Skip to main content

Top Tight Ends that Gain & Lose Value in PPR Leagues

Jul 13, 2015

Jordan Reed and his fellow Redskins TEs project to be more valuable in PPR leagues than in standard formats

Jordan Reed and his fellow Redskins TEs project to be more valuable in PPR leagues than in standard formats

In my last article, I went into detail regarding wide receivers and their potential value in both the PPR format and the standard format. We looked at their change in ranking based on their 2014 fantasy numbers along with their reception to touchdown ratio. This would figure out a player’s value to their team outside of the end zone.

Draft Wizard: Mock in minutes vs. the most accurate experts >>

Those who touch the ball more are going to be more valuable for you in PPR, whether they score touchdowns or not.
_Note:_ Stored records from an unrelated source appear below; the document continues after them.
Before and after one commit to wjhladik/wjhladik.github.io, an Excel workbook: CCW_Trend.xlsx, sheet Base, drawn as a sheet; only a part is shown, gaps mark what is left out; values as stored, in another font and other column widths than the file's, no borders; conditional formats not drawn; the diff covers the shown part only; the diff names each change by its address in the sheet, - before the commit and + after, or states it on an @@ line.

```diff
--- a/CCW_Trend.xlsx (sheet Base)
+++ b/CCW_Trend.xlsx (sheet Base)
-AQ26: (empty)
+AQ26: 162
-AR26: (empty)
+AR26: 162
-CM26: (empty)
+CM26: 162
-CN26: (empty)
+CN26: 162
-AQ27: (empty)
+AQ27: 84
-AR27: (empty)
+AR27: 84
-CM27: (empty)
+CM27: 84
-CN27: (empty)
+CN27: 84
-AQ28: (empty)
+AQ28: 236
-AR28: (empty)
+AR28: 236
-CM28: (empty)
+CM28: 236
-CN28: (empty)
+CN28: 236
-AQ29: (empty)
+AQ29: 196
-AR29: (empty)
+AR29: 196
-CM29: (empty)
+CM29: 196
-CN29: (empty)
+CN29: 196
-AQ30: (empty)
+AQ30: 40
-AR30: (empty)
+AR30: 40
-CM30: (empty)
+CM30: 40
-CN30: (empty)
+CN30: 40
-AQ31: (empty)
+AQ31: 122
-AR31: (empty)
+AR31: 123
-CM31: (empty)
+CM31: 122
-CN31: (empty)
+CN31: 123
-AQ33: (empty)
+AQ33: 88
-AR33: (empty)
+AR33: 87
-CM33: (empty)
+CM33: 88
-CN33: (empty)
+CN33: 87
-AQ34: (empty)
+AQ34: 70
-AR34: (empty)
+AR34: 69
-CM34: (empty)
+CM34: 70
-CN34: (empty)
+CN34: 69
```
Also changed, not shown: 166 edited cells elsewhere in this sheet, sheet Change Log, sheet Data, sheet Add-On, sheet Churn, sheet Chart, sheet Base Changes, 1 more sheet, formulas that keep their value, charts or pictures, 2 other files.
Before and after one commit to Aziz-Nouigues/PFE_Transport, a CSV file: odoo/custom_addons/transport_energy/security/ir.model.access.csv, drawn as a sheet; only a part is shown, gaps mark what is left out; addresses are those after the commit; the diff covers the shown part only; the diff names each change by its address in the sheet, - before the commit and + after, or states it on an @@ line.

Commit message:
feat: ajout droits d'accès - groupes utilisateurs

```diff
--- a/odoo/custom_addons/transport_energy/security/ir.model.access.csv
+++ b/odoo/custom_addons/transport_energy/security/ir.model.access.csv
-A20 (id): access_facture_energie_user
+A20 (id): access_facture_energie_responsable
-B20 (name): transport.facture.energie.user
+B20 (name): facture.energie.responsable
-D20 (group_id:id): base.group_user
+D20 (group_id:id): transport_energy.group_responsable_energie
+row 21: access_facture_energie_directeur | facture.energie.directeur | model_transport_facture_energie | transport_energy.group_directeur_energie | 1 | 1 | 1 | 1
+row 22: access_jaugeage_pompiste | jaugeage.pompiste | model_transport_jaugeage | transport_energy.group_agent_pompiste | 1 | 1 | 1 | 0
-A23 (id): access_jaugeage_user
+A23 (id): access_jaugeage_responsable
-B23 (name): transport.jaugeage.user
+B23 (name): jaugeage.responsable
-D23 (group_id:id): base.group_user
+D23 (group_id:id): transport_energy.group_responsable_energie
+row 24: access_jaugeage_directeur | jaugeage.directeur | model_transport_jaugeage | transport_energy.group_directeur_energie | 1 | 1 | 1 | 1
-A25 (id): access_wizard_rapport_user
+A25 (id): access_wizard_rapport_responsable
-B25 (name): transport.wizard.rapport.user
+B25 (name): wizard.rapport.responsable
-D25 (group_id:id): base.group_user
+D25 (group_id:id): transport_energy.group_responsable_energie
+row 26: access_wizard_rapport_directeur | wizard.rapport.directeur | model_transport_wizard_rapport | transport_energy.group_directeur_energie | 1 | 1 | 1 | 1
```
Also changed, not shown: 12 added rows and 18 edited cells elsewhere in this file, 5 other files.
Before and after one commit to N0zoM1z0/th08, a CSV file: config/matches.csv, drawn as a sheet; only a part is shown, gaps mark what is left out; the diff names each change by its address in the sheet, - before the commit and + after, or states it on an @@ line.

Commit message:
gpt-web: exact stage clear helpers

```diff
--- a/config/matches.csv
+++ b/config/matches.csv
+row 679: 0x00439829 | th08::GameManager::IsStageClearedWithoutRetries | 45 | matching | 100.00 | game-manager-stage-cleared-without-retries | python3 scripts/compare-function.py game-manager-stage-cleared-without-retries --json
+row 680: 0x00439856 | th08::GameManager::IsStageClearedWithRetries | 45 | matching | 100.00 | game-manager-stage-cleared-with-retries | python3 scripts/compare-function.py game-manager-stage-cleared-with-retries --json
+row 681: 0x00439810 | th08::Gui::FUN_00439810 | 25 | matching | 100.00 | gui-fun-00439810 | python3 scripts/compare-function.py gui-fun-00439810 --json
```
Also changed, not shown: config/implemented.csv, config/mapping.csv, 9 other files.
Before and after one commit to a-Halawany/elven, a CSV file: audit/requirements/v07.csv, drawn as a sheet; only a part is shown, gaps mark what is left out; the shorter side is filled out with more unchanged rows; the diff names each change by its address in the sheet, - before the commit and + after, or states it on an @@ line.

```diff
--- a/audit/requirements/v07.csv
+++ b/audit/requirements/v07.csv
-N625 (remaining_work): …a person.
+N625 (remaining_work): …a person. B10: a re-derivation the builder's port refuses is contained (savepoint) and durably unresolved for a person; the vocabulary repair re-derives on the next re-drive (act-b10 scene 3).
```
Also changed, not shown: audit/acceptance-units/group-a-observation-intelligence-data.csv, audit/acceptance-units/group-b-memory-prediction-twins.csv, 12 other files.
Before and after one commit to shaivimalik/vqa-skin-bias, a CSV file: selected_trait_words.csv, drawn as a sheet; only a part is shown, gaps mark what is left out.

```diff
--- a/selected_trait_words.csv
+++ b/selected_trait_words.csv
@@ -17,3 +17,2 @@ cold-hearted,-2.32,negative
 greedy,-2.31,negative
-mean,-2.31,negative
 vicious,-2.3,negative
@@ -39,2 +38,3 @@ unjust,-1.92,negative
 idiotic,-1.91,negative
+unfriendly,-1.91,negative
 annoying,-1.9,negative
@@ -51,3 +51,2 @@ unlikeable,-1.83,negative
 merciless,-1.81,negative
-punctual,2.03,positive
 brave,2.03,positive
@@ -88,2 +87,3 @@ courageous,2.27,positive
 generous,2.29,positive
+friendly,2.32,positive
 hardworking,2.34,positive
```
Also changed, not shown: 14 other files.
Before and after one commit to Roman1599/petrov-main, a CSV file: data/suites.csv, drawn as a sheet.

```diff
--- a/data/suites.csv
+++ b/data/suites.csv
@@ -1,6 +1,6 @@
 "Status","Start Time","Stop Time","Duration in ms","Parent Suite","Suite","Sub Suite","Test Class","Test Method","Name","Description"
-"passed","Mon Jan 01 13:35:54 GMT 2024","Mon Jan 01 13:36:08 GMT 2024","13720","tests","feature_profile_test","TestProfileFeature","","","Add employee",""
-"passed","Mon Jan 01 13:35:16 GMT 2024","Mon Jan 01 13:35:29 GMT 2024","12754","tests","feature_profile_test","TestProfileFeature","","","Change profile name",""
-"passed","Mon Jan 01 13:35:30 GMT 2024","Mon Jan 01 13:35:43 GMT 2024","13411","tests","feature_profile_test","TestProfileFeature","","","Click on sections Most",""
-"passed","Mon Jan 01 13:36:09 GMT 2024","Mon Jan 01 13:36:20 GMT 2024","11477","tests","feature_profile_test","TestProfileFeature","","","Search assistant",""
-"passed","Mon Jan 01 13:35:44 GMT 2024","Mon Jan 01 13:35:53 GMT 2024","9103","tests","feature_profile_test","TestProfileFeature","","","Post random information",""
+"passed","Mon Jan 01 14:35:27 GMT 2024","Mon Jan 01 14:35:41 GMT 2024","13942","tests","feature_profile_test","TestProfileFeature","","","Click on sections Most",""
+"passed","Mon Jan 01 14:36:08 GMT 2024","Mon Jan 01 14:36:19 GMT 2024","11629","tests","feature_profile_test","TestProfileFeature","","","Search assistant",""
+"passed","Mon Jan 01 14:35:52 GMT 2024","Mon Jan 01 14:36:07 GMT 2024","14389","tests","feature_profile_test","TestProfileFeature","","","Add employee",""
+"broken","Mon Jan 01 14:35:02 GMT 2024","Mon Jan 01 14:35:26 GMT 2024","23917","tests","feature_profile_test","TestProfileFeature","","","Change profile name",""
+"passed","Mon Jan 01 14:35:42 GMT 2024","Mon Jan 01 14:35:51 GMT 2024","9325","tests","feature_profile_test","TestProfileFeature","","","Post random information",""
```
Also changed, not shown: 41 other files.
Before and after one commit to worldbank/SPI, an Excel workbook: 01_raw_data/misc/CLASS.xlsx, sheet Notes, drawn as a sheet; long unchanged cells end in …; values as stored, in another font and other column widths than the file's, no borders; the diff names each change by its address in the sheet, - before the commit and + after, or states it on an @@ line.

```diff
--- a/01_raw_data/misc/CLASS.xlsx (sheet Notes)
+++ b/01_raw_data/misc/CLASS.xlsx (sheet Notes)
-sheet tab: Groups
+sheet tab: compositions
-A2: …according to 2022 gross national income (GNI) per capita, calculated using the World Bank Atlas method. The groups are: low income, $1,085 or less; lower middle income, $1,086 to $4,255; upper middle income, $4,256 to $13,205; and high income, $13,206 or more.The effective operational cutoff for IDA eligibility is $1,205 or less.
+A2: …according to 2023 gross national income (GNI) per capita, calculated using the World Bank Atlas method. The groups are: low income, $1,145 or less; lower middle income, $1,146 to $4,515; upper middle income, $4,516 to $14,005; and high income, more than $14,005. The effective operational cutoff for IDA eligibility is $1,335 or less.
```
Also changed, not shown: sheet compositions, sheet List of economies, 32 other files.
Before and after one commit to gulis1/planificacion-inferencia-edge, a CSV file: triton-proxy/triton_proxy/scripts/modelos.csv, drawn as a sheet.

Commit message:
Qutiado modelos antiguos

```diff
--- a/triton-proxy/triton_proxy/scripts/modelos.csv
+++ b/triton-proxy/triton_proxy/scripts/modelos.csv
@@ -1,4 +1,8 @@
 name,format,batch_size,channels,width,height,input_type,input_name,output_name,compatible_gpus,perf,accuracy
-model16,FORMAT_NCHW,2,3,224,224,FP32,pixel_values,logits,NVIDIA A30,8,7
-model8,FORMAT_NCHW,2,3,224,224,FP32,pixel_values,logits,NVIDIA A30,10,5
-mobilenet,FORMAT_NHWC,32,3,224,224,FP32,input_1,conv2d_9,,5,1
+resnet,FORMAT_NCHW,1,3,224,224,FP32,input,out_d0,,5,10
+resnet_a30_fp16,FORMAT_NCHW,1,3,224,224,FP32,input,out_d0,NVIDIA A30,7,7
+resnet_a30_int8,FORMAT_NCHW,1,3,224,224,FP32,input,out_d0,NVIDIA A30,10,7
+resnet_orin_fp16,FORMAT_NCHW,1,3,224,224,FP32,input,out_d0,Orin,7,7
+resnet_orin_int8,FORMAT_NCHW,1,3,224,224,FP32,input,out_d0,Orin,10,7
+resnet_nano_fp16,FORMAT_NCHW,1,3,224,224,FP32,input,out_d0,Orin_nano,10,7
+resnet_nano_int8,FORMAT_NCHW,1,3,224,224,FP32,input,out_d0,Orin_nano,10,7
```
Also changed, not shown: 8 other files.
These players are extensions of the passing game and are receivers as much as they are tight ends. In a PPR league, they are another viable option as a scoring threat because of the amount of targets they are getting. Six catches is equivalent to a touchdown scoring-wise. Which is more likely to happen more often? This is why it’s important to see your TE as another WR in this format.

Those who find themselves more “boom or bust” types who are strictly touchdown dependent are less valuable in a PPR league. However, they are more valuable in standard leagues because their method of getting six points comes from one touchdown play, instead of 60 yards from scrimmage or six catches. The downside to that is the dependency on that particular play taking place often enough to merit a start for that player in your lineup. Otherwise, without the goal line touches and scores, that player is a “zero” in that slot more often than not.

Goal line touches and productivity will also be contingent on what the quarterback is more likely to do as they get closer to score. The same goes for the running back and their propensity to break the plane from close-range and how good a team’s wide receivers are in the end zone. A lot has to be aligned for the fourth or fifth option to be the guy who gets his number called when it’s time to score.

Must Starts

First, here is the list of tight ends who are must-starts, regardless of scoring format. They will get you points with receptions, yards and touchdowns, regardless of their situation. They are essentially another wide receiver in your lineup. They are either a QB security blanket or just very good. Yes, the recently suspended Antonio Gates is on this list. But when he’s active and healthy, he has shown he is a must start because he is not only a favorite in targets but also in the end zone.

Player PPR PTS STD PTS DIFF REC TD RATIO PPR%
 Rob Gronkowski 1 266.4 1 184.4 0 82 12 6.8 0.308
 Jimmy Graham 2 229.9 3 144.9 -1 85 10 8.5 0.370
 Antonio Gates 3 223.1 2 154.1 1 69 12 5.8 0.309
 Martellus Bennett 4 221.6 5 131.6 -1 90 6 15.0 0.406
 Greg Olsen 5 220.8 4 136.8 1 84 6 14.0 0.380
 Travis Kelce 6 177.2 9 110.2 -3 67 5 13.4 0.378
 Jason Witten 9 164.3 10 100.3 -1 64 5 12.8 0.390

PPR% = amount of fantasy points actually coming from receptions.
DIFF = difference in rank from PPR to STD.

Players Gaining Value (PPR Leagues)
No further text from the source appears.